Dr Andrew Mummery

Thesis recognition for Dr Andrew Mummery

Astronomy and astrophysics
Plasma physics
Rudolf Peierls Centre for Theoretical Physics

Dr Andrew Mummery from Oxford’s Department of Physics has been recognised by the International Astronomical Union and the Royal Astronomical Society for his thesis. He has been awarded the IAU’s Division D High Energy Phenomena and Fundamental Physics PhD Prize and is runner-up of the Royal Astronomical Society’s Michael Penston Thesis Prize.

In his thesis entitled 'Illuminating tidal disruption events with a time-dependent theory of relativistic accretion discs', he studies one the most extreme astrophysical events in our universe: tidal disruption events. These occur in the centre of galaxies, where supermassive black holes (black holes with masses of more than a million times that of our sun) are situated and stellar densities are high. If an unfortunate star ventures too close to this black hole, it can be tidally destroyed, in its entirety, by the black hole’s gravitational forces. The debris from this event then rains back towards the black hole, causing bright flares from otherwise quiescent galactic centres. To probe the properties of the black holes in the centre of tidal disruption events, one must understand in detail the physics of the discs of stellar debris which form in their aftermath. In his thesis, Dr Mummery developed a new time-dependent and relativistic theory of accretion discs, which he then utilised to analyse the observed luminosity of tidal disruption events. This model takes as input data taken simultaneously across a wide range of observing frequencies (from infra-red all the way up to X-ray), and returns the properties (the mass and rate of rotation) of the black holes at the centre of these events.

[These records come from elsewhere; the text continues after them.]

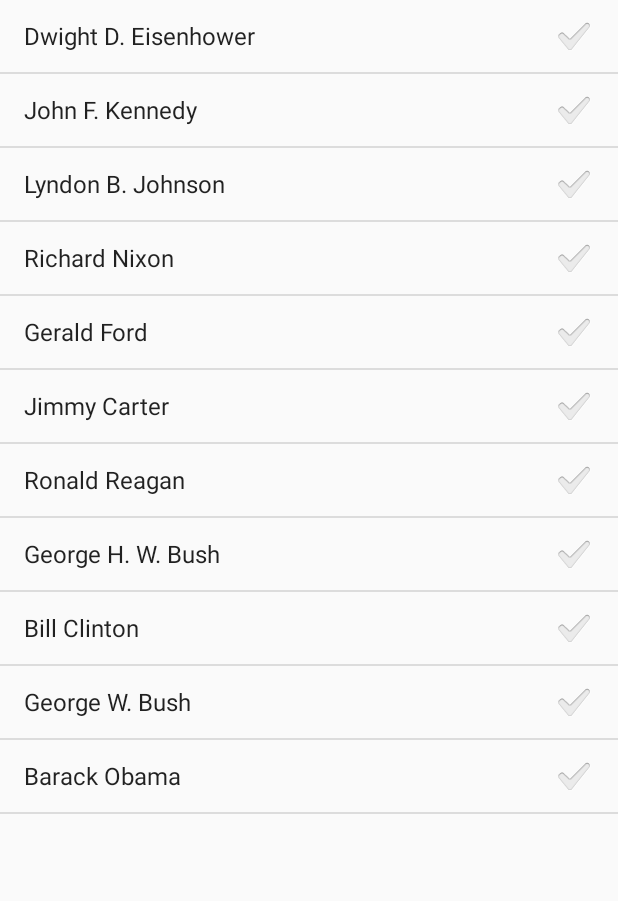
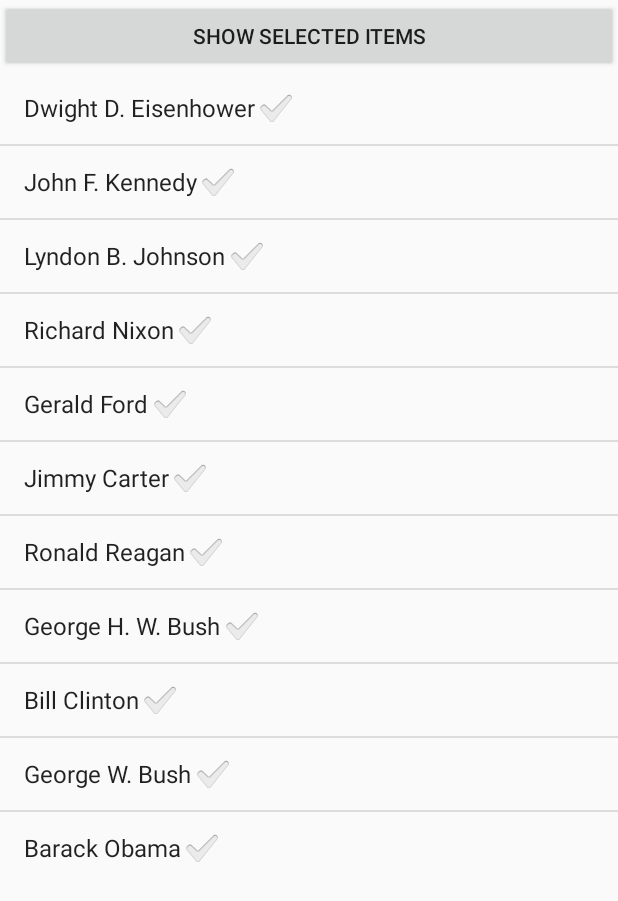
Before and after one commit to Elvensong14/BasicViews5_4, an Android app: the screen it shows after launch (MainActivity), on a phone screen of 412 x 824 dp. Shown: the top 901 px of the screen. Run offline under Robolectric (Android 15) with nearby library versions, the phone set to English and light mode, and no system bars.

Commit message:
BasicViews5.4: Checking Which Items Are Selected

```diff
--- a/app/src/main/java/space/elvensong/basicviews5/MainActivity.java
+++ b/app/src/main/java/space/elvensong/basicviews5/MainActivity.java
@@ -10,31 +10,33 @@ import android.widget.Toast;
 
 public class MainActivity extends ListActivity {
 
-    String[] presidents = {
-            "Dwight D. Eisenhower",
-            "John F. Kennedy",
-            "Lyndon B. Johnson",
-            "Richard Nixon",
-            "Gerald Ford",
-            "Jimmy Carter",
-            "Ronald Reagan",
-            "George H. W. Bush",
-            "Bill Clinton",
-            "George W. Bush",
-            "Barack Obama"
-    };
+    String[] presidents;
 
     @Override
     protected void onCreate(Bundle savedInstanceState) {
         super.onCreate(savedInstanceState);
 
+        setContentView(R.layout.activity_main);
         ListView lstView = getListView();
         lstView.setChoiceMode(ListView.CHOICE_MODE_MULTIPLE);
         lstView.setTextFilterEnabled(true);
-        setListAdapter(new ArrayAdapter<String>(this, android.R.layout.simple_list_item_checked, presidents));
+        presidents = getResources().getStringArray(R.array.presidents_array);  // KEY for this one
+        setListAdapter(new ArrayAdapter<String>(this,android.R.layout.simple_list_item_checked, presidents));
     }
 
     public void onListItemClick(ListView parent, View v, int position, long id)  {
         Toast.makeText(this, "You have selected " + presidents[position], Toast.LENGTH_SHORT).show();
     }
+
+    public void onClick(View view)  {
+        ListView lstView = getListView();
+
+        String itemsSelected = "Selected items: \n";
+        for (int i = 0; i < lstView.getCount(); i++)  {
+            if (lstView.isItemChecked(i))  {
+                itemsSelected += lstView.getItemAtPosition(i) + "\n";
+            }
+        }
+        Toast.makeText(this, itemsSelected, Toast.LENGTH_LONG).show();
+    }
 }
--- a/app/src/main/res/layout/activity_main.xml
+++ b/app/src/main/res/layout/activity_main.xml
@@ -1,18 +1,16 @@
 <?xml version="1.0" encoding="utf-8"?>
-<android.support.constraint.ConstraintLayout xmlns:android="http://schemas.android.com/apk/res/android"
-    xmlns:app="http://schemas.android.com/apk/res-auto"
-    xmlns:tools="http://schemas.android.com/tools"
-    android:layout_width="match_parent"
-    android:layout_height="match_parent"
-    tools:context=".MainActivity">
-
-    <TextView
+<LinearLayout xmlns:android="http://schemas.android.com/apk/res/android"
+    android:layout_width="fill_parent"
+    android:layout_height="fill_parent"
+    android:orientation="vertical" >
+    <Button
+        android:id="@+id/btn"
+        android:layout_width="fill_parent"
+        android:layout_height="wrap_content"
+        android:text="Show selected items"
+        android:onClick="onClick"/>
+    <ListView
+        android:id="@+id/android:list"
         android:layout_width="wrap_content"
-        android:layout_height="wrap_content"
-        android:text="Hello World!"
-        app:layout_constraintBottom_toBottomOf="parent"
-        app:layout_constraintLeft_toLeftOf="parent"
-        app:layout_constraintRight_toRightOf="parent"
-        app:layout_constraintTop_toTopOf="parent" />
-
-</android.support.constraint.ConstraintLayout>
+        android:layout_height="wrap_content" />
+</LinearLayout>
--- a/app/src/main/res/values/strings.xml
+++ b/app/src/main/res/values/strings.xml
@@ -1,3 +1,16 @@
 <resources>
     <string name="app_name">BasicViews5</string>
+    <string-array name="presidents_array">
+        <item>Dwight D. Eisenhower</item>
+        <item>John F. Kennedy</item>
+        <item>Lyndon B. Johnson</item>
+        <item>Richard Nixon</item>
+        <item>Gerald Ford</item>
+        <item>Jimmy Carter</item>
+        <item>Ronald Reagan</item>
+        <item>George H. W. Bush</item>
+        <item>Bill Clinton</item>
+        <item>George W. Bush</item>
+        <item>Barack Obama</item>
+    </string-array>
 </resources>
--- a/build.gradle
+++ b/build.gradle
@@ -7,7 +7,7 @@ buildscript {
 
     }
     dependencies {
-        classpath 'com.android.tools.build:gradle:3.3.1'
+        classpath 'com.android.tools.build:gradle:3.3.2'
 
         // NOTE: Do not place your application dependencies here; they belong
         // in the individual module build.gradle files
```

‘I thoroughly enjoyed my 4 years in the astrophysics sub-department and I am delighted to have my work recognised by these two institutions,’ comments Dr Mummery. ‘As a Leverhulme-Peierls Fellow at Oxford’s Department of Physics, I am extending the ideas developed in my thesis, in anticipation for forthcoming large data sets of these objects discovered by the new observational survey LSST.'

Dr Mummery studied for his DPhil under the supervision of Professor Steven Balbus: 'Andy took some ideas and results which were barely passed their teething stage, and turned them into a full-fledged cottage industry. In his hands, tidal disruption events have gone from astrophysical curiosities to diagnostic tools of remarkable power for studying black hole populations. His thesis blends fundamental relativistic fluid theory with detailed observations in a very beautiful way.'  

Read more on the RAS website: https://ras.ac.uk/news-and-press/news/2022-thesis-prize-winners-announced

Read more on the IAU website: https://www.iau.org/news/announcements/detail/ann23019/